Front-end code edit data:
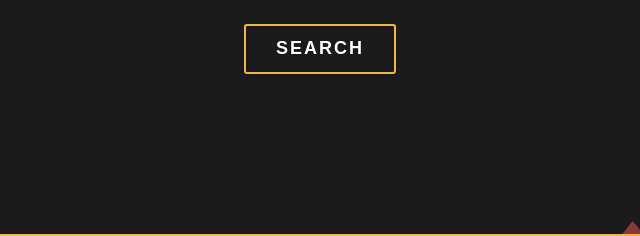
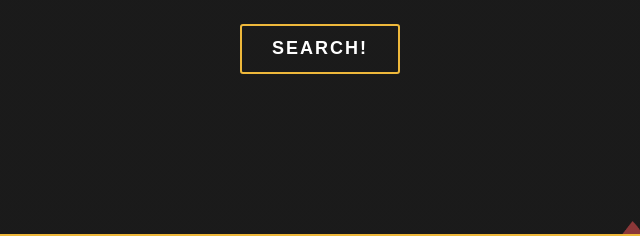
Before and after one commit to dhutson2/GitAPItesting, a website: page index.html in a window 1280 px wide. Shown: the part 556-792 px from the top of the page, 320-960 px from the left. Drawn offline with Linux system fonts and the light colour scheme.

```diff
--- a/index.html
+++ b/index.html
@@ -28,7 +28,7 @@
           </div>
           </br>
           <span>
-            <a class="btn btn--shallow searchButton">Search</a>
+            <a class="btn btn--shallow searchButton">Search!</a>
           </span>
         </div>
       </div>
```
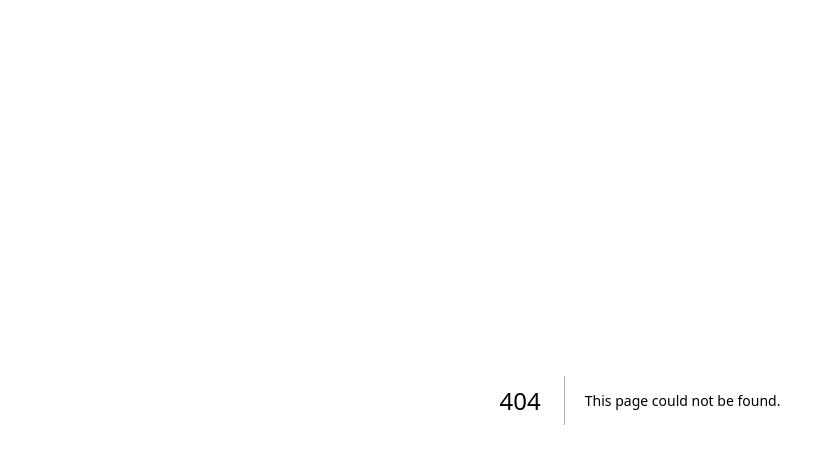
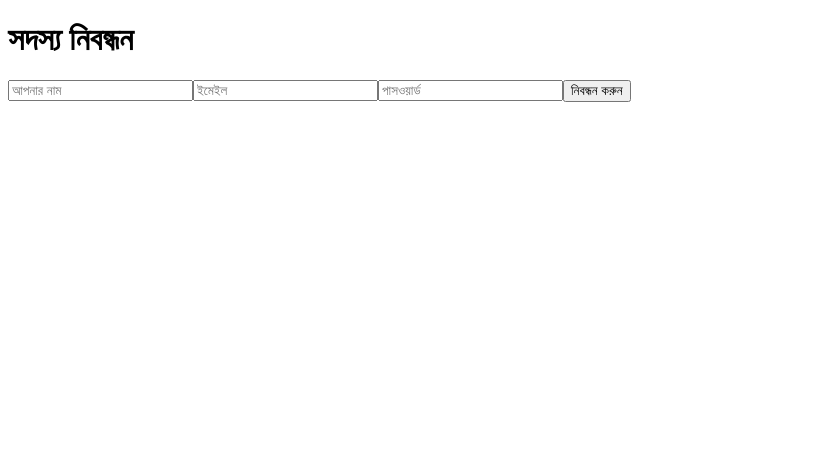
Before and after one commit to taseenbillah407-blip/manobseba, a Next.js app: page /signup in a window 1280 px wide. Before the commit this address had no page. Shown: the top 464 px of the page, without its empty margins (0-836 px from the left). Built offline with nearby package versions, Linux system fonts and the light colour scheme.

Commit message:
Create page.tsx

```diff
--- /dev/null
+++ b/app/signup/page.tsx
@@ -0,0 +1,64 @@
+"use client";
+
+import { FormEvent, useState } from "react";
+import { createClient } from "@/lib/supabase/client";
+
+export default function SignupPage() {
+  const supabase = createClient();
+
+  const [name, setName] = useState("");
+  const [email, setEmail] = useState("");
+  const [password, setPassword] = useState("");
+  const [message, setMessage] = useState("");
+
+  async function signup(event: FormEvent<HTMLFormElement>) {
+    event.preventDefault();
+
+    const { error } = await supabase.auth.signUp({
+      email,
+      password,
+      options: {
+        data: {
+          full_name: name,
+        },
+      },
+    });
+
+    setMessage(error ? error.message : "নিবন্ধন সফল হয়েছে");
+  }
+
+  return (
+    <main>
+      <h1>সদস্য নিবন্ধন</h1>
+
+      <form onSubmit={signup}>
+        <input
+          placeholder="আপনার নাম"
+          value={name}
+          onChange={(e) => setName(e.target.value)}
+          required
+        />
+
+        <input
+          type="email"
+          placeholder="ইমেইল"
+          value={email}
+          onChange={(e) => setEmail(e.target.value)}
+          required
+        />
+
+        <input
+          type="password"
+          placeholder="পাসওয়ার্ড"
+          value={password}
+          onChange={(e) => setPassword(e.target.value)}
+          required
+        />
+
+        <button type="submit">নিবন্ধন করুন</button>
+      </form>
+
+      <p>{message}</p>
+    </main>
+  );
+}
```
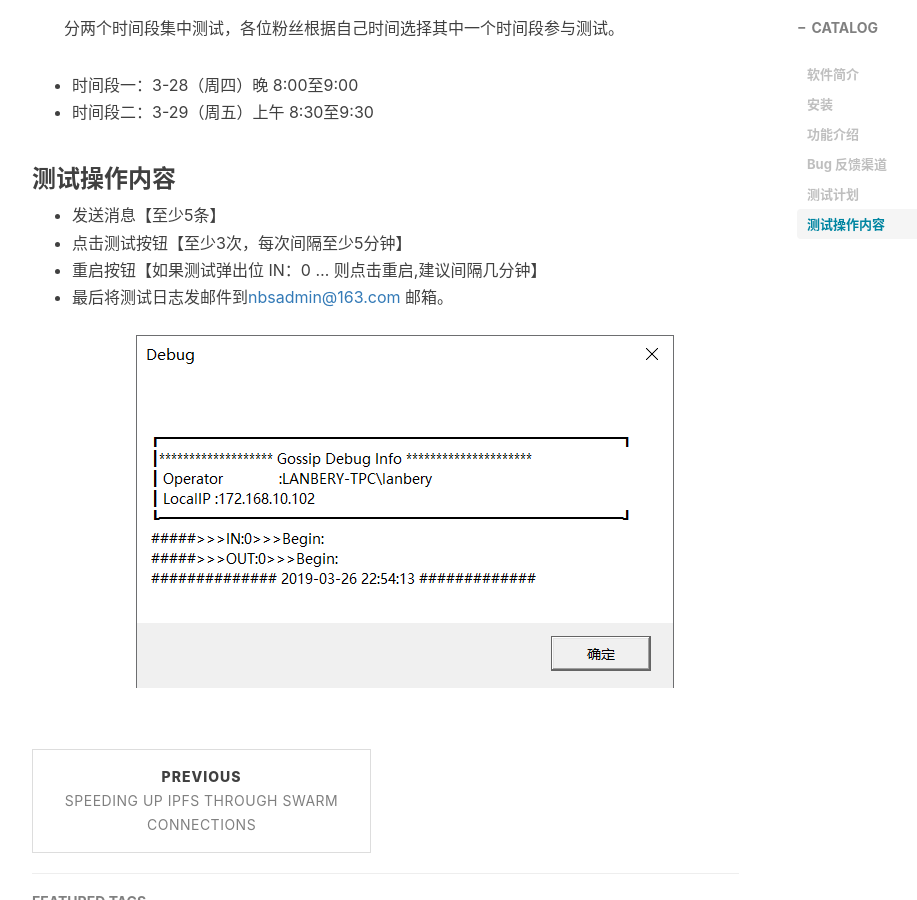
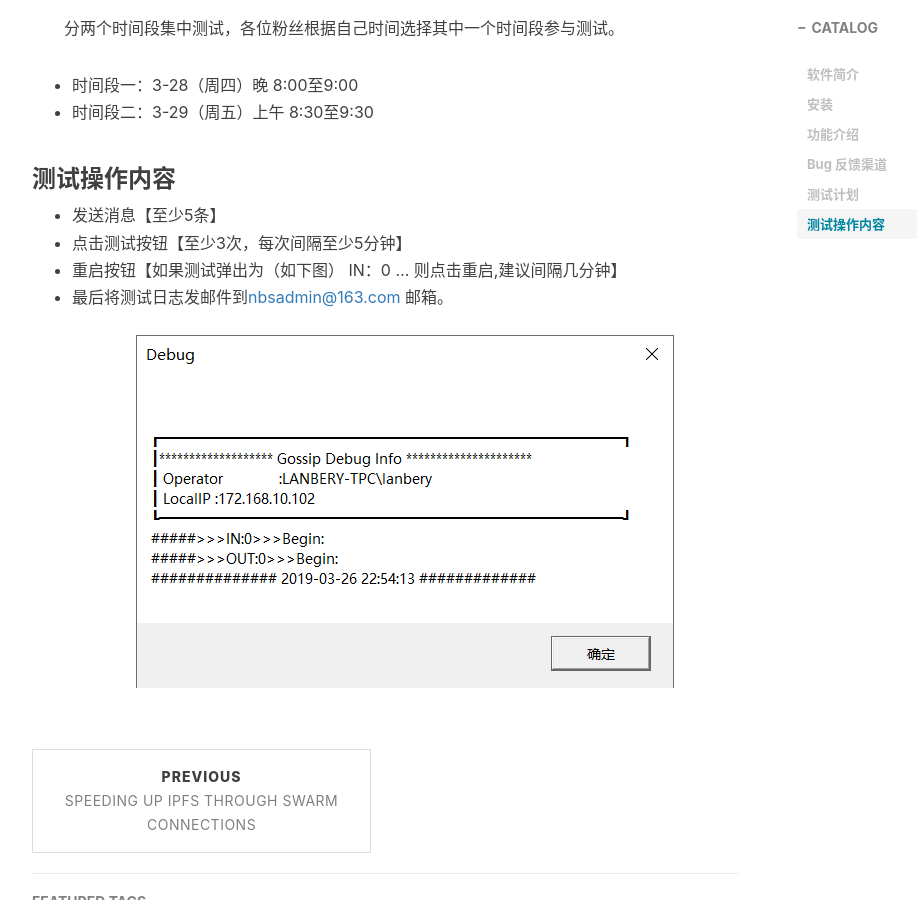
Before and after one commit to NBSChain/nbschain.github.io, a Jekyll site: the page built from _posts/2019-03-26-NBSChat-no-center.md, in a window 1280 px wide and 900 px high, scrolled down 3305 px. Shown: the whole window, without its empty margins (233-1150 px from the left). Built offline with Jekyll 4.4.1, drawn with Linux system fonts in a browser that asks for light colours; nearby versions of some CDN libraries; comment, search, counter and statistics services are not loaded.

Commit message:
nbs chat

```diff
--- a/_posts/2019-03-26-NBSChat-no-center.md
+++ b/_posts/2019-03-26-NBSChat-no-center.md
@@ -51,6 +51,6 @@ tags:
 ### 测试操作内容
   - 发送消息【至少5条】
   - 点击测试按钮【至少3次，每次间隔至少5分钟】
-  - 重启按钮【如果测试弹出位 IN：0 ... 则点击重启,建议间隔几分钟】
+  - 重启按钮【如果测试弹出为（如下图） IN：0 ... 则点击重启,建议间隔几分钟】
   - 最后将测试日志发邮件到[nbsadmin@163.com](nbsadmin@163.com) 邮箱。
 ![防火墙](https://github.com/NBSChain/nbschain.github.io/blob/master/docs/images/201903/2019-03-26_22-54-21.png?raw=true)
```
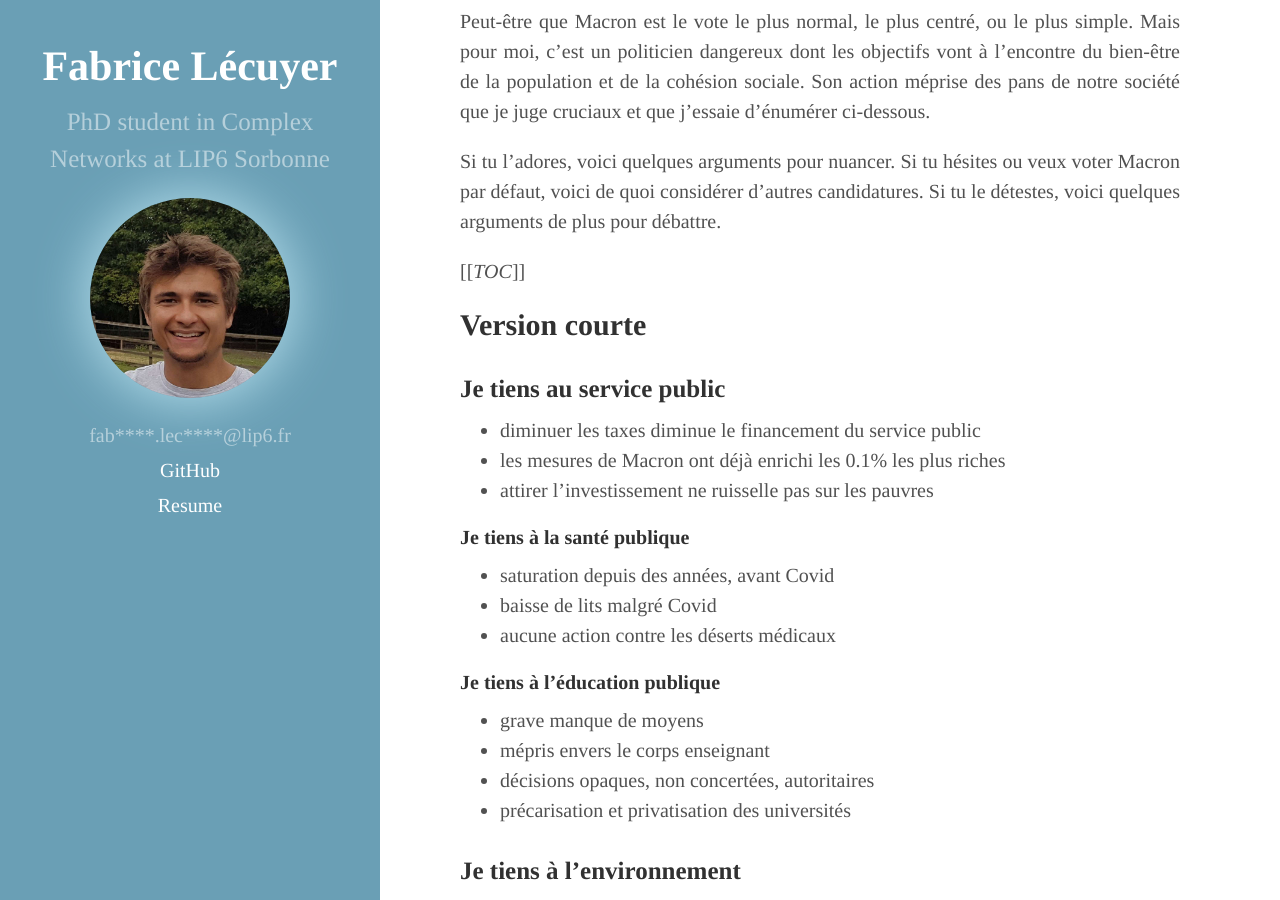
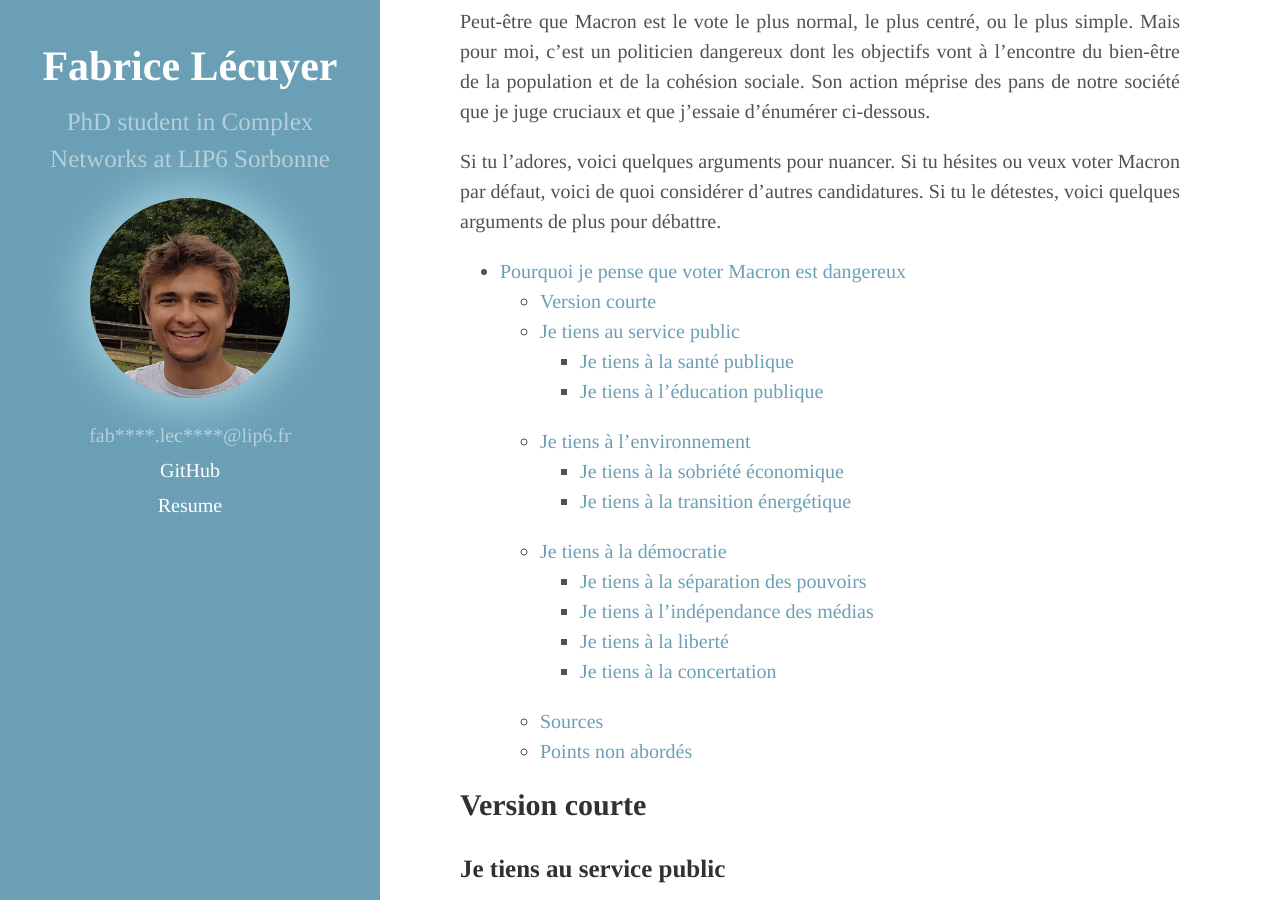
Before and after one commit to lecfab/lecfab.github.io, a Jekyll site: the page built from _posts/2022-04-05-macron-non.md, in a window 1280 px wide and 900 px high, scrolled down 341 px. Built offline with Jekyll 4.4.1, drawn with Linux system fonts in a browser that asks for light colours.

Commit message:
2022 statement

```diff
--- a/_posts/2022-04-05-macron-non.md
+++ b/_posts/2022-04-05-macron-non.md
@@ -12,7 +12,22 @@
 
 Si tu l'adores, voici quelques arguments pour nuancer. Si tu hésites ou veux voter Macron par défaut, voici de quoi considérer d'autres candidatures. Si tu le détestes, voici quelques arguments de plus pour débattre.
 
-[[_TOC_]]
+- [Pourquoi je pense que voter Macron est dangereux](#pourquoi-je-pense-que-voter-macron-est-dangereux)
+  * [Version courte](#version-courte)
+  * [Je tiens au service public](#je-tiens-au-service-public-1)
+    + [Je tiens à la santé publique](#je-tiens---la-sant--publique-1)
+    + [Je tiens à l'éducation publique](#je-tiens---l--ducation-publique-1)
+  * [Je tiens à l'environnement](#je-tiens---l-environnement-1)
+    + [Je tiens à la sobriété économique](#je-tiens---la-sobri-t---conomique-1)
+    + [Je tiens à la transition énergétique](#je-tiens---la-transition--nerg-tique-1)
+  * [Je tiens à la démocratie](#je-tiens---la-d-mocratie-1)
+    + [Je tiens à la séparation des pouvoirs](#je-tiens---la-s-paration-des-pouvoirs-1)
+    + [Je tiens à l'indépendance des médias](#je-tiens---l-ind-pendance-des-m-dias-1)
+    + [Je tiens à la liberté](#je-tiens---la-libert--1)
+    + [Je tiens à la concertation](#je-tiens---la-concertation-1)
+  * [Sources](#sources)
+  * [Points non abordés](#points-non-abord-s)
+
 
 ## Version courte
 ### Je tiens au service public
```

About this exercise: Please keep every line of the data the same when you reproduce it, and keep every picture out.

Response area:
Before and after one commit to dhutson2/GitAPItesting, a website: page index.html in a window 1280 px wide. Shown: the part 556-792 px from the top of the page, 320-960 px from the left. Drawn offline with Linux system fonts and the light colour scheme.

```diff
--- a/index.html
+++ b/index.html
@@ -28,7 +28,7 @@
           </div>
           </br>
           <span>
-            <a class="btn btn--shallow searchButton">Search</a>
+            <a class="btn btn--shallow searchButton">Search!</a>
           </span>
         </div>
       </div>
```
Before and after one commit to taseenbillah407-blip/manobseba, a Next.js app: page /signup in a window 1280 px wide. Before the commit this address had no page. Shown: the top 464 px of the page, without its empty margins (0-836 px from the left). Built offline with nearby package versions, Linux system fonts and the light colour scheme.

Commit message:
Create page.tsx

```diff
--- /dev/null
+++ b/app/signup/page.tsx
@@ -0,0 +1,64 @@
+"use client";
+
+import { FormEvent, useState } from "react";
+import { createClient } from "@/lib/supabase/client";
+
+export default function SignupPage() {
+  const supabase = createClient();
+
+  const [name, setName] = useState("");
+  const [email, setEmail] = useState("");
+  const [password, setPassword] = useState("");
+  const [message, setMessage] = useState("");
+
+  async function signup(event: FormEvent<HTMLFormElement>) {
+    event.preventDefault();
+
+    const { error } = await supabase.auth.signUp({
+      email,
+      password,
+      options: {
+        data: {
+          full_name: name,
+        },
+      },
+    });
+
+    setMessage(error ? error.message : "নিবন্ধন সফল হয়েছে");
+  }
+
+  return (
+    <main>
+      <h1>সদস্য নিবন্ধন</h1>
+
+      <form onSubmit={signup}>
+        <input
+          placeholder="আপনার নাম"
+          value={name}
+          onChange={(e) => setName(e.target.value)}
+          required
+        />
+
+        <input
+          type="email"
+          placeholder="ইমেইল"
+          value={email}
+          onChange={(e) => setEmail(e.target.value)}
+          required
+        />
+
+        <input
+          type="password"
+          placeholder="পাসওয়ার্ড"
+          value={password}
+          onChange={(e) => setPassword(e.target.value)}
+          required
+        />
+
+        <button type="submit">নিবন্ধন করুন</button>
+      </form>
+
+      <p>{message}</p>
+    </main>
+  );
+}
```
Before and after one commit to NBSChain/nbschain.github.io, a Jekyll site: the page built from _posts/2019-03-26-NBSChat-no-center.md, in a window 1280 px wide and 900 px high, scrolled down 3305 px. Shown: the whole window, without its empty margins (233-1150 px from the left). Built offline with Jekyll 4.4.1, drawn with Linux system fonts in a browser that asks for light colours; nearby versions of some CDN libraries; comment, search, counter and statistics services are not loaded.

Commit message:
nbs chat

```diff
--- a/_posts/2019-03-26-NBSChat-no-center.md
+++ b/_posts/2019-03-26-NBSChat-no-center.md
@@ -51,6 +51,6 @@ tags:
 ### 测试操作内容
   - 发送消息【至少5条】
   - 点击测试按钮【至少3次，每次间隔至少5分钟】
-  - 重启按钮【如果测试弹出位 IN：0 ... 则点击重启,建议间隔几分钟】
+  - 重启按钮【如果测试弹出为（如下图） IN：0 ... 则点击重启,建议间隔几分钟】
   - 最后将测试日志发邮件到[nbsadmin@163.com](nbsadmin@163.com) 邮箱。
 ![防火墙](https://github.com/NBSChain/nbschain.github.io/blob/master/docs/images/201903/2019-03-26_22-54-21.png?raw=true)
```
Before and after one commit to lecfab/lecfab.github.io, a Jekyll site: the page built from _posts/2022-04-05-macron-non.md, in a window 1280 px wide and 900 px high, scrolled down 341 px. Built offline with Jekyll 4.4.1, drawn with Linux system fonts in a browser that asks for light colours.

Commit message:
2022 statement

```diff
--- a/_posts/2022-04-05-macron-non.md
+++ b/_posts/2022-04-05-macron-non.md
@@ -12,7 +12,22 @@
 
 Si tu l'adores, voici quelques arguments pour nuancer. Si tu hésites ou veux voter Macron par défaut, voici de quoi considérer d'autres candidatures. Si tu le détestes, voici quelques arguments de plus pour débattre.
 
-[[_TOC_]]
+- [Pourquoi je pense que voter Macron est dangereux](#pourquoi-je-pense-que-voter-macron-est-dangereux)
+  * [Version courte](#version-courte)
+  * [Je tiens au service public](#je-tiens-au-service-public-1)
+    + [Je tiens à la santé publique](#je-tiens---la-sant--publique-1)
+    + [Je tiens à l'éducation publique](#je-tiens---l--ducation-publique-1)
+  * [Je tiens à l'environnement](#je-tiens---l-environnement-1)
+    + [Je tiens à la sobriété économique](#je-tiens---la-sobri-t---conomique-1)
+    + [Je tiens à la transition énergétique](#je-tiens---la-transition--nerg-tique-1)
+  * [Je tiens à la démocratie](#je-tiens---la-d-mocratie-1)
+    + [Je tiens à la séparation des pouvoirs](#je-tiens---la-s-paration-des-pouvoirs-1)
+    + [Je tiens à l'indépendance des médias](#je-tiens---l-ind-pendance-des-m-dias-1)
+    + [Je tiens à la liberté](#je-tiens---la-libert--1)
+    + [Je tiens à la concertation](#je-tiens---la-concertation-1)
+  * [Sources](#sources)
+  * [Points non abordés](#points-non-abord-s)
+
 
 ## Version courte
 ### Je tiens au service public
```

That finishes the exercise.